It’s no secret that two smallish films about a young, highly intelligent curly-haired guy trying find his footing in life — The Education of Charlie Banks and Adventureland — are opening within a week of each other, and soon. March 27th and April 3rd respectively. And that both have the earnest, curly-haired Jesse Eisenberg in the lead role.
Jesse Eisenberg and Eva Amurri in The Education of Charlie Banks.
Kristen Stewart and Eisenberg in Adventureland.
And that both Eisenberg characters — — I’m sure they share many similarities but this one I’m dead certain of — experience erotic-emotional longings for a attractive classy-soulful 20something girl — Kristen Stewart in Adventureland and Eva Amurri (the daughter of Susan Sarandon) in Charlie Banks.
I missed Adventureland at Sundance (where it received a positive if unspectacular response) but I’ll be catching it tomorrow. It’s obviously the more broadly accessible audience film between the two, and the hand of director Greg Mottola (Superbad) tells you it’s not submental.

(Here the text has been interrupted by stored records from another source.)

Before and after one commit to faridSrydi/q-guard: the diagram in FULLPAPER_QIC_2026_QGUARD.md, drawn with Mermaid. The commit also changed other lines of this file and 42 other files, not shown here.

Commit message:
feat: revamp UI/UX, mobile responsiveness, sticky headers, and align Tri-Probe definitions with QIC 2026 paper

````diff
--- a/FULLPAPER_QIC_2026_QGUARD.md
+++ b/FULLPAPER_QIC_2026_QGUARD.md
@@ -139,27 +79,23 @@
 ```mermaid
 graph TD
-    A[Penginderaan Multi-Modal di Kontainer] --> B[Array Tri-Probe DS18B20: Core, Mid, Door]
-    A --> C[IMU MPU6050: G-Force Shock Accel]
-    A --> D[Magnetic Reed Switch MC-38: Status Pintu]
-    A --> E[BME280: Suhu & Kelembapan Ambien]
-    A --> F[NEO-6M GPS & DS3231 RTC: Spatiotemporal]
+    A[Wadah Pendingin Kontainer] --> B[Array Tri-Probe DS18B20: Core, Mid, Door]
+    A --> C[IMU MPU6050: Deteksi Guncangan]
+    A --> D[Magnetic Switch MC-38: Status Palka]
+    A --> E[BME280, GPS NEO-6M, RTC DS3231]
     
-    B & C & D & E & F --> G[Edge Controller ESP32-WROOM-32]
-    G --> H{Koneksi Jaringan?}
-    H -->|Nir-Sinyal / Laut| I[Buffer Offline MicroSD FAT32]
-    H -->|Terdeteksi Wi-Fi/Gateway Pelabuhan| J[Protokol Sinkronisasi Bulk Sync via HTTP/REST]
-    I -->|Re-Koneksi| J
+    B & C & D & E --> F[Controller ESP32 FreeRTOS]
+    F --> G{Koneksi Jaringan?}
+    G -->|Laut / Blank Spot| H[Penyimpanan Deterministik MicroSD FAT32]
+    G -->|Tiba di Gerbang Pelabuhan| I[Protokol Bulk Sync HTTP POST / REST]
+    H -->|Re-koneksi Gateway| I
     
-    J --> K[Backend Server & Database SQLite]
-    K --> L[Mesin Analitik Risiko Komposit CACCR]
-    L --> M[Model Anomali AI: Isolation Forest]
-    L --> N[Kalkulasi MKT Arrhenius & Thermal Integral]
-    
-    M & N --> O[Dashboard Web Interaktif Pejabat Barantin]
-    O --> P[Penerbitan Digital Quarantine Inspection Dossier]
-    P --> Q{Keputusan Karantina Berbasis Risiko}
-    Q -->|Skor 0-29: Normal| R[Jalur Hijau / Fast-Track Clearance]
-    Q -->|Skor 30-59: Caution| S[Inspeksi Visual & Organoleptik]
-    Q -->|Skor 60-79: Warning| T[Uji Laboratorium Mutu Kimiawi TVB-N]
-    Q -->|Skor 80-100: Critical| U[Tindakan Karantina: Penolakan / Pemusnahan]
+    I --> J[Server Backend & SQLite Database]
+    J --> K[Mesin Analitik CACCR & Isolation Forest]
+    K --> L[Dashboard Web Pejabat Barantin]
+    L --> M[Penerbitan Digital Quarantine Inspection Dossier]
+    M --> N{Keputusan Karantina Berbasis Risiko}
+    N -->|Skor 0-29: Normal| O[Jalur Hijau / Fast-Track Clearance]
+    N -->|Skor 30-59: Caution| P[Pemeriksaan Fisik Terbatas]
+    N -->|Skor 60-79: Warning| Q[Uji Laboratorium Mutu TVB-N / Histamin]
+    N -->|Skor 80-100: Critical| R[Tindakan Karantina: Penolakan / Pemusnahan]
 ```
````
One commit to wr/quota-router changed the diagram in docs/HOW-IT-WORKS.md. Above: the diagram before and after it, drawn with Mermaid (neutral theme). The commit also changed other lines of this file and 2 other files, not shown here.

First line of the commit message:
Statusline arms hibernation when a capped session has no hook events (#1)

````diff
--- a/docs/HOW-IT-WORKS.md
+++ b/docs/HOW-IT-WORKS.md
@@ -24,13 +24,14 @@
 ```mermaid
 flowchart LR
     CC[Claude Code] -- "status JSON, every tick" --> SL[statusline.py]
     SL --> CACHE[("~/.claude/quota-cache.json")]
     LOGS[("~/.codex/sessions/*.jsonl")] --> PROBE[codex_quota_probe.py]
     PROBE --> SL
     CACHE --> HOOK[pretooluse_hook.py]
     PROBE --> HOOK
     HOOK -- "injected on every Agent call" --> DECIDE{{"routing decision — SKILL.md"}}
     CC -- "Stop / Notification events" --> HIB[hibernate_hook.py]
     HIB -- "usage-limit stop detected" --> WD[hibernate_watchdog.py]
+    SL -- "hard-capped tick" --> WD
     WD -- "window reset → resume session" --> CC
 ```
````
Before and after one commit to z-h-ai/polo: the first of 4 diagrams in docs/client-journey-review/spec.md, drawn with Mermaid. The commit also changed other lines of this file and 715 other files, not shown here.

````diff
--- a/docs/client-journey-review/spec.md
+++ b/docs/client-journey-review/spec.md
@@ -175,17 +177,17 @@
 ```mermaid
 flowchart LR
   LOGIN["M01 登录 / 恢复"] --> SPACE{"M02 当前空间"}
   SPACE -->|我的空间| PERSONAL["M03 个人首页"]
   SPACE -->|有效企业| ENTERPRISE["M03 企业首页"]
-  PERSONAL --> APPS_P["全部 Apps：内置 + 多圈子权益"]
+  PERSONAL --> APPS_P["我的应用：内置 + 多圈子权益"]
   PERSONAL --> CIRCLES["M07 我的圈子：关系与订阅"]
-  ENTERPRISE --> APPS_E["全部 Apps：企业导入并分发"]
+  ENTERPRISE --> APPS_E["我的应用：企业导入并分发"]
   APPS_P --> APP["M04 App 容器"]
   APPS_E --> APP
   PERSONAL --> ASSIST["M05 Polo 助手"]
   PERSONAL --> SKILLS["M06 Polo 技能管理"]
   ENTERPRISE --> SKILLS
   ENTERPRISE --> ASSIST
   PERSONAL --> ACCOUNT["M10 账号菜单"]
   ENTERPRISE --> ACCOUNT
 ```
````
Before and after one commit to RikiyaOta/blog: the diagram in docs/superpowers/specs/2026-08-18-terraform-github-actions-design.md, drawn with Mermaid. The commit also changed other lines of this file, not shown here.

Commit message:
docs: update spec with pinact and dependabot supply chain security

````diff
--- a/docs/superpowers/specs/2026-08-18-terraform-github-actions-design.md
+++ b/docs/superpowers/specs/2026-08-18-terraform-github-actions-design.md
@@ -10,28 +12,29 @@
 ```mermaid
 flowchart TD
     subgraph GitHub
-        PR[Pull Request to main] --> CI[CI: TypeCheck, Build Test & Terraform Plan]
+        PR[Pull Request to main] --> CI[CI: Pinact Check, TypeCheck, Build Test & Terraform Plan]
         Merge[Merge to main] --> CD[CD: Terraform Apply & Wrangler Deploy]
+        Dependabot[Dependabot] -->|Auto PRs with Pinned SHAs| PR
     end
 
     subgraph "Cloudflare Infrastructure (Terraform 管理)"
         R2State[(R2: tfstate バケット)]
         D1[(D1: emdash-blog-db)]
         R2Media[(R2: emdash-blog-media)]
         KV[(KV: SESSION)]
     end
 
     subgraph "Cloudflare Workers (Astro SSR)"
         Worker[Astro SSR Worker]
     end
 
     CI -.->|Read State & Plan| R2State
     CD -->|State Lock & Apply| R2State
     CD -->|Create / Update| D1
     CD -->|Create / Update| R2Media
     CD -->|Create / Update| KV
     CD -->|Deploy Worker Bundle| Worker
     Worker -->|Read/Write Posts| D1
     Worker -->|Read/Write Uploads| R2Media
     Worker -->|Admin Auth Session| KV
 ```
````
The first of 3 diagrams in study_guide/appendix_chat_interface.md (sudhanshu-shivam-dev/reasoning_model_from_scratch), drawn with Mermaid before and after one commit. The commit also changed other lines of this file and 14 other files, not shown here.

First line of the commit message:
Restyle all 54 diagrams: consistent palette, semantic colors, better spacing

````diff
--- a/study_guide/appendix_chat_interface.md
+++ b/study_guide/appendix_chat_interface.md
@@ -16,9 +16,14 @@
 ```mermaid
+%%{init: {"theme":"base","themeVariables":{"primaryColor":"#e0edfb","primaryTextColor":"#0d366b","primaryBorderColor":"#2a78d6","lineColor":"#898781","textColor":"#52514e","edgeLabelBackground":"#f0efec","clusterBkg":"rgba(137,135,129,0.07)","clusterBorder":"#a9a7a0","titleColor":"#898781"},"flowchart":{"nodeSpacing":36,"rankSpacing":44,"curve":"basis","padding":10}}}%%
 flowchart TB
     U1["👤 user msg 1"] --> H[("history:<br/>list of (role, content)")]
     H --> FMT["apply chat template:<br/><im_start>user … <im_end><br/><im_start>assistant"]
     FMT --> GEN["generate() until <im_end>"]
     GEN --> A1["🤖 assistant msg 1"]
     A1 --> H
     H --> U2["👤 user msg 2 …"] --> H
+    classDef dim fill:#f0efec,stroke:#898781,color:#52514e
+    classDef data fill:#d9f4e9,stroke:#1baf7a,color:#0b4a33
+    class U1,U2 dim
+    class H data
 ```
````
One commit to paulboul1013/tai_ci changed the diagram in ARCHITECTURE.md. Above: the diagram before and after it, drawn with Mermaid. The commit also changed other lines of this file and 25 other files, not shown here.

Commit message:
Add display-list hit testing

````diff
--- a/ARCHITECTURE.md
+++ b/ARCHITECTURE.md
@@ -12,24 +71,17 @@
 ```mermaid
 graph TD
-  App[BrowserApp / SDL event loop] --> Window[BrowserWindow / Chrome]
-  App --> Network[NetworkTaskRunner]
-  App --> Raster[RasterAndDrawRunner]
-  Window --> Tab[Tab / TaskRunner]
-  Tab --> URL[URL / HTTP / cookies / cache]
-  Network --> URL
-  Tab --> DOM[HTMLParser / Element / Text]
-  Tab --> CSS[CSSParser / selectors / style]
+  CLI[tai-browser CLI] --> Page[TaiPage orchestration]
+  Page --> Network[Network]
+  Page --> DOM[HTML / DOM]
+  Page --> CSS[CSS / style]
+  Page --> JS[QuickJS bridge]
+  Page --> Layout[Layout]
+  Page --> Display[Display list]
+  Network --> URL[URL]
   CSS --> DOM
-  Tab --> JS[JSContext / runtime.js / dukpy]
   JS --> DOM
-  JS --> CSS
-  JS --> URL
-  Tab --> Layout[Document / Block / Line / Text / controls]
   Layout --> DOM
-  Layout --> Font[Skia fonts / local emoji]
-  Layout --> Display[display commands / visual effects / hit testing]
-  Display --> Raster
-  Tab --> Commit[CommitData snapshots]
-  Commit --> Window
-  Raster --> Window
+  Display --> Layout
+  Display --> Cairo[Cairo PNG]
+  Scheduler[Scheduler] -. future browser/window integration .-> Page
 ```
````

I haven’t seen Banks but it’s said to be a character-driven period piece, set on the Vassar campus in the early ’80s, about a bright dweeb (Eisenberg) having to deal again with an old high-school rival (Jason Ritter). The was directed by Limp Bizkit’s Fred Durst.
I have a slight problem with the title of Durst’s film. The Education of Charlie Banks suggests that it’s about some kind of primal, life-changing lesson that shapes the character of young Mr. Banks. Not “an” education but “the” — big difference. Except daily life is a constant education. School is never out in this sense, and who’s to say which life lesson you absorb is the big one that really matters?
That’s why I love the title of Nick Hornsby and Lone Scherfig‘s An Education so much. It doesn’t imply that what Carey Mulligan‘s character learns over the course of it is a major game-changer; it simply says that she picks up a thing or two.